▶ **WHAT YOU HAVE TO DO**
Lines in the data below that contain the word "components" are to be copied.

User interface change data
****************************************
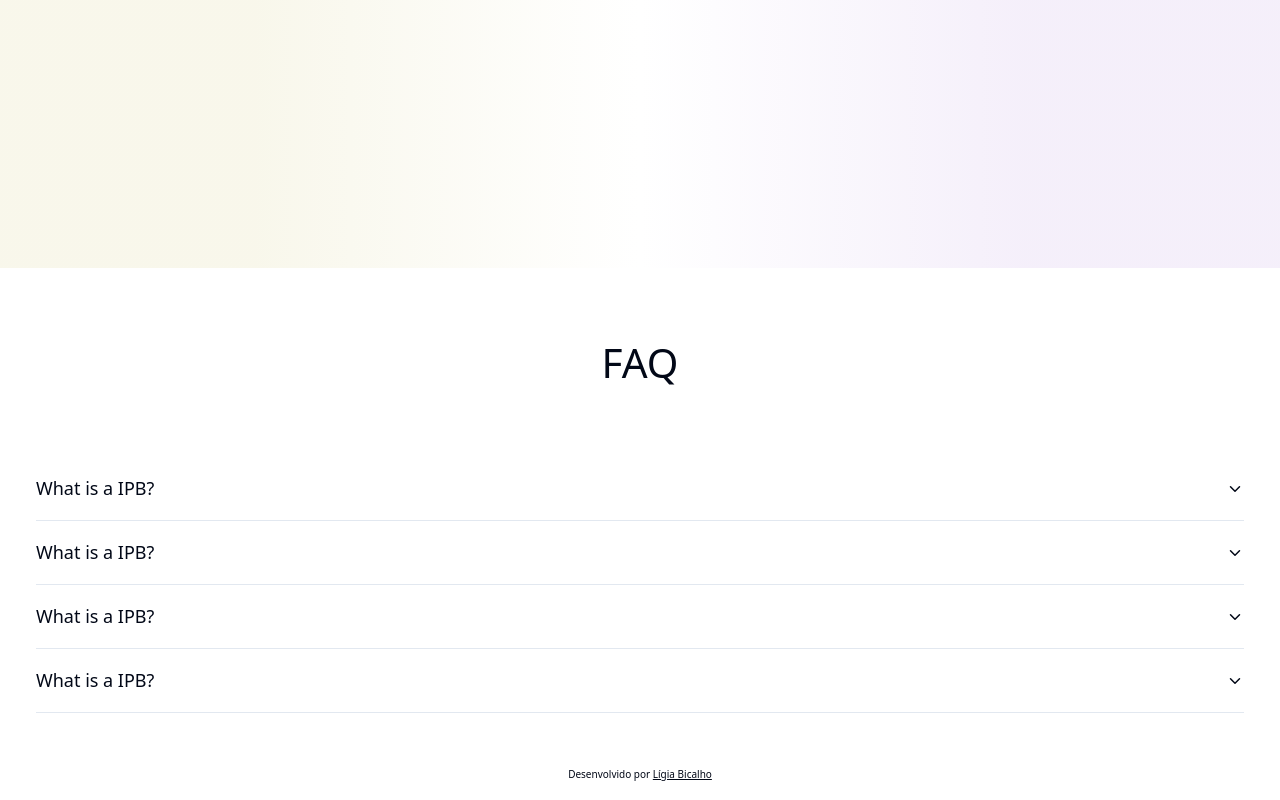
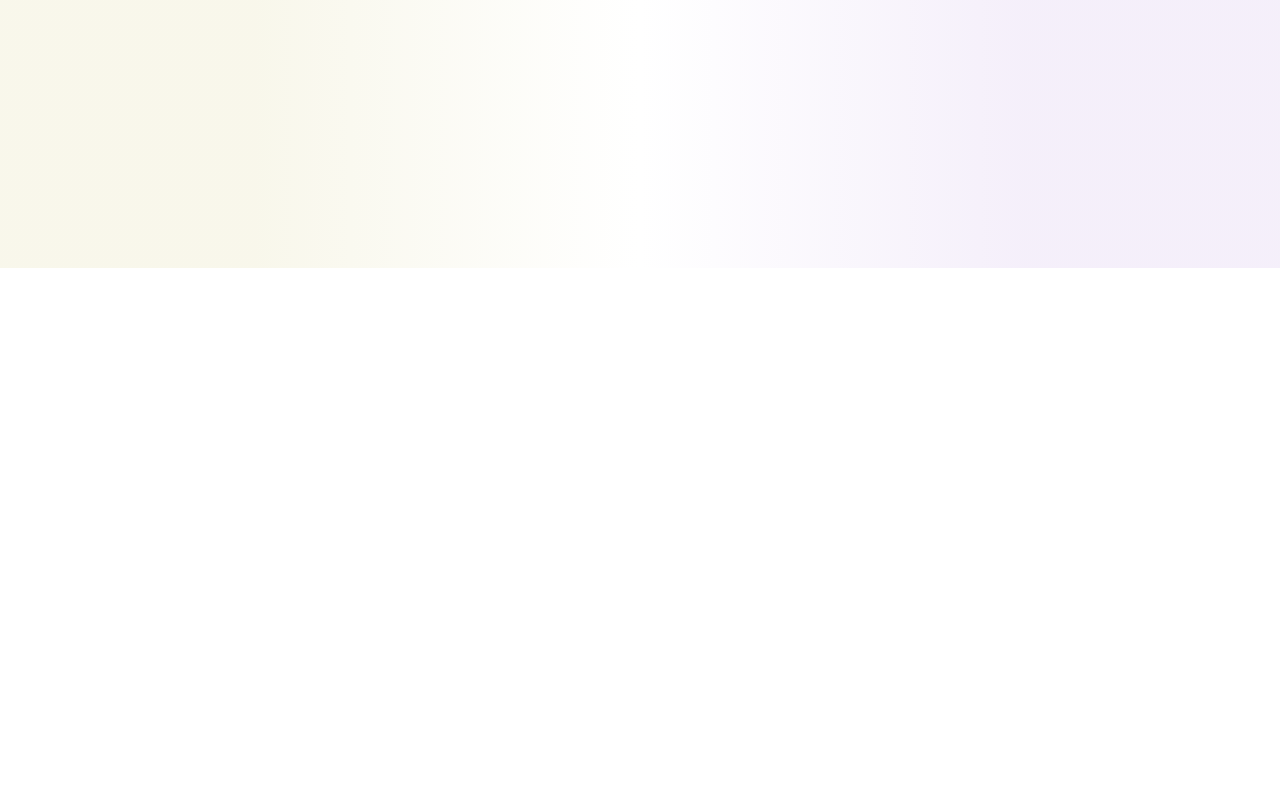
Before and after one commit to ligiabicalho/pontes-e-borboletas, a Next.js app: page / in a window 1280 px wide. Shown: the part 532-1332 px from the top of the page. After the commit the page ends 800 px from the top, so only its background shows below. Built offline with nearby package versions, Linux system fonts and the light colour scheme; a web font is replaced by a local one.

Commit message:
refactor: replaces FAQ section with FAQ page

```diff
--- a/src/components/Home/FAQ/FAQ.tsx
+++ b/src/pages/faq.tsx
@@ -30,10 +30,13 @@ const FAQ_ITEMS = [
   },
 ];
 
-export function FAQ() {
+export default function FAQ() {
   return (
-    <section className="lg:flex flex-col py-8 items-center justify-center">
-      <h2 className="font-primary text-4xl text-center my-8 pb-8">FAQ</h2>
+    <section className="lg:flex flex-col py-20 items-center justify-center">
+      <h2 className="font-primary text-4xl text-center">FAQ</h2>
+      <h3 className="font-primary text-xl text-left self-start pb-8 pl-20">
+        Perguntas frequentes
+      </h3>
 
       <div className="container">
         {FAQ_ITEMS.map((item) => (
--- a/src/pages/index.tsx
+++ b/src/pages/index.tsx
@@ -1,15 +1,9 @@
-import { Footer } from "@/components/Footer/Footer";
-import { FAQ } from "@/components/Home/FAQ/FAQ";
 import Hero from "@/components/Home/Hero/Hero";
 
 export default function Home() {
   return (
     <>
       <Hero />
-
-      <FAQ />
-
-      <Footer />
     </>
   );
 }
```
****************************************
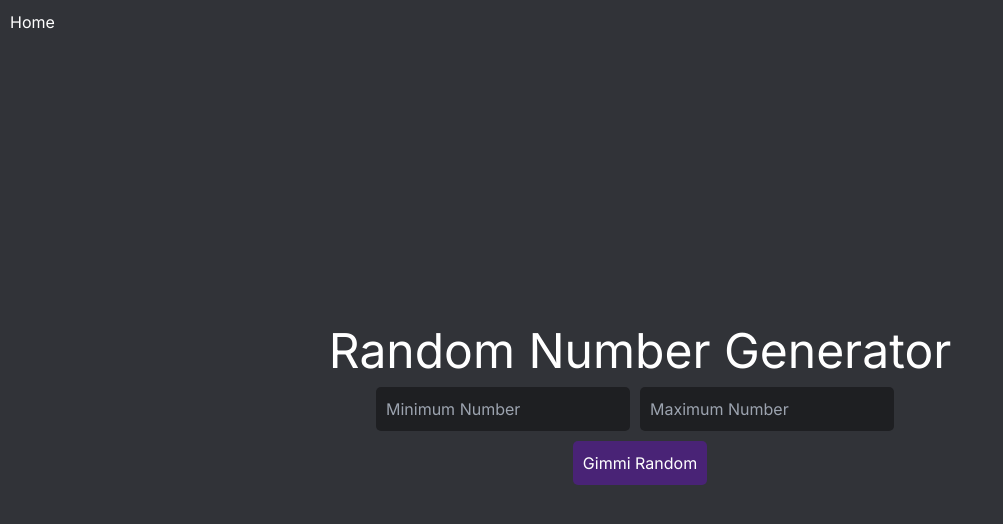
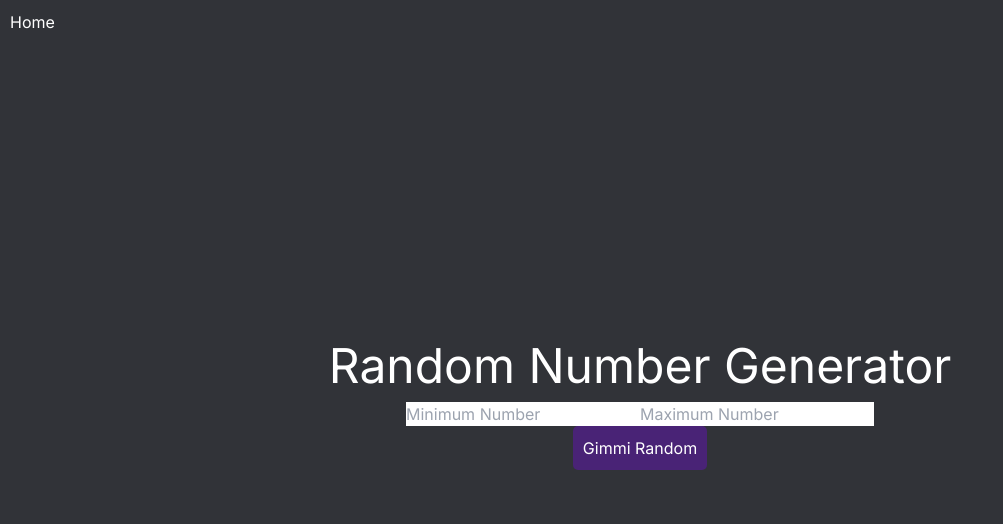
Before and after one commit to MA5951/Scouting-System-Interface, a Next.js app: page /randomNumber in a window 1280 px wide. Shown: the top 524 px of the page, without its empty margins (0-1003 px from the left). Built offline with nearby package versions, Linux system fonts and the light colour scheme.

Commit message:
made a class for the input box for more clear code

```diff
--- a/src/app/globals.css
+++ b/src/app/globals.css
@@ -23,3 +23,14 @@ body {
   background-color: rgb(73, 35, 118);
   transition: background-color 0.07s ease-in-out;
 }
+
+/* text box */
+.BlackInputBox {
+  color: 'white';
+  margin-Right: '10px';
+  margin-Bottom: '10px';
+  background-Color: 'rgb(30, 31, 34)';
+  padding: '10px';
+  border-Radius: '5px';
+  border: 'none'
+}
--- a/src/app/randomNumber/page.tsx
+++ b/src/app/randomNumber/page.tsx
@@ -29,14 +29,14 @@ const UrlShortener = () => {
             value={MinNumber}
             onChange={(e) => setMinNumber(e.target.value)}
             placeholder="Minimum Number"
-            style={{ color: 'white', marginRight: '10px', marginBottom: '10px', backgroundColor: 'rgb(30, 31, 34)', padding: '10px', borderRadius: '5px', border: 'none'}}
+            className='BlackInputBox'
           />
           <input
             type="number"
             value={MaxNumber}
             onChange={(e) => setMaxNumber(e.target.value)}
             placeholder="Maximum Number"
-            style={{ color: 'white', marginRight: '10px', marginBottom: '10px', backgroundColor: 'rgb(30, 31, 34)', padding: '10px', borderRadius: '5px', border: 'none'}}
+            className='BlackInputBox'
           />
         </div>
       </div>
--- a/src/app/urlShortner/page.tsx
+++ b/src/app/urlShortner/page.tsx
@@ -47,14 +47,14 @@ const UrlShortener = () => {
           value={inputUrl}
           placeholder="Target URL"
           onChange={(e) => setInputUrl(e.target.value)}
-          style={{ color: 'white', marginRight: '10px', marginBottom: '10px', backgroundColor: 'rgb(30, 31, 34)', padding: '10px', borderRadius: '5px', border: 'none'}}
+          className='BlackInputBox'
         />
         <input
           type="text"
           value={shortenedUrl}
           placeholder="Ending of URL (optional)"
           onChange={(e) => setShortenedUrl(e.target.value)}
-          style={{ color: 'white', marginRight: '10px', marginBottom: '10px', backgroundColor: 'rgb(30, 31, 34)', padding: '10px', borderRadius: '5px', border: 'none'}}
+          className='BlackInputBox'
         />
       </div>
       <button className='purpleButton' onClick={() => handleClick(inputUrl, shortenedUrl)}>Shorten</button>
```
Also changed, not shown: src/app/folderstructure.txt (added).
****************************************
▶ **OUTPUT OF THE EXERCISE**
--- a/src/components/Home/FAQ/FAQ.tsx
-import { Footer } from "@/components/Footer/Footer";
-import { FAQ } from "@/components/Home/FAQ/FAQ";
 import Hero from "@/components/Home/Hero/Hero";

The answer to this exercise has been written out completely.